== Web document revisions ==
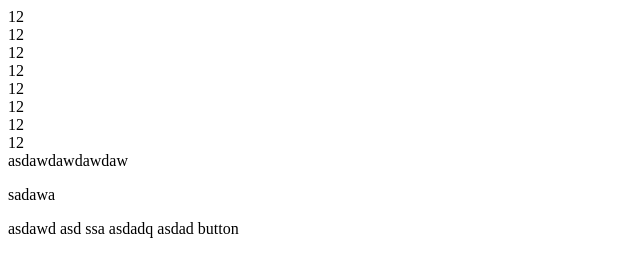
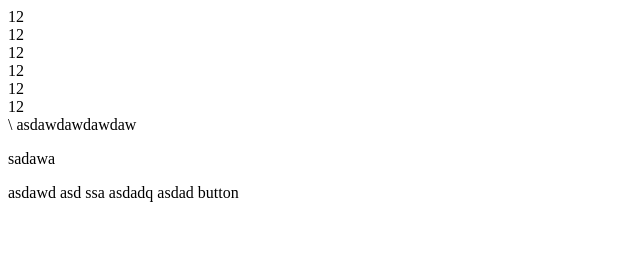
Before and after one commit to jiangjians/pro1, a plain HTML site: page index.html in a window 1280 px wide. Shown: the whole page, without its empty margins (0-640 px from the left). Drawn offline with Linux system fonts and the light colour scheme.

Commit message:
修改过项目

```diff
--- a/index.html
+++ b/index.html
@@ -13,8 +13,7 @@
     <div>12</div>
     <div>12</div>
     <div>12</div>
-    <div>12</div>
-    <div>12</div>
+   \
     asdawdawdawdaw
     <p>sadawa</p>
     asdawd
```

== The task ==
Output every entry exactly, leaving out pictures.

== Task answer ==
Before and after one commit to jiangjians/pro1, a plain HTML site: page index.html in a window 1280 px wide. Shown: the whole page, without its empty margins (0-640 px from the left). Drawn offline with Linux system fonts and the light colour scheme.

Commit message:
修改过项目

```diff
--- a/index.html
+++ b/index.html
@@ -13,8 +13,7 @@
     <div>12</div>
     <div>12</div>
     <div>12</div>
-    <div>12</div>
-    <div>12</div>
+   \
     asdawdawdawdaw
     <p>sadawa</p>
     asdawd
```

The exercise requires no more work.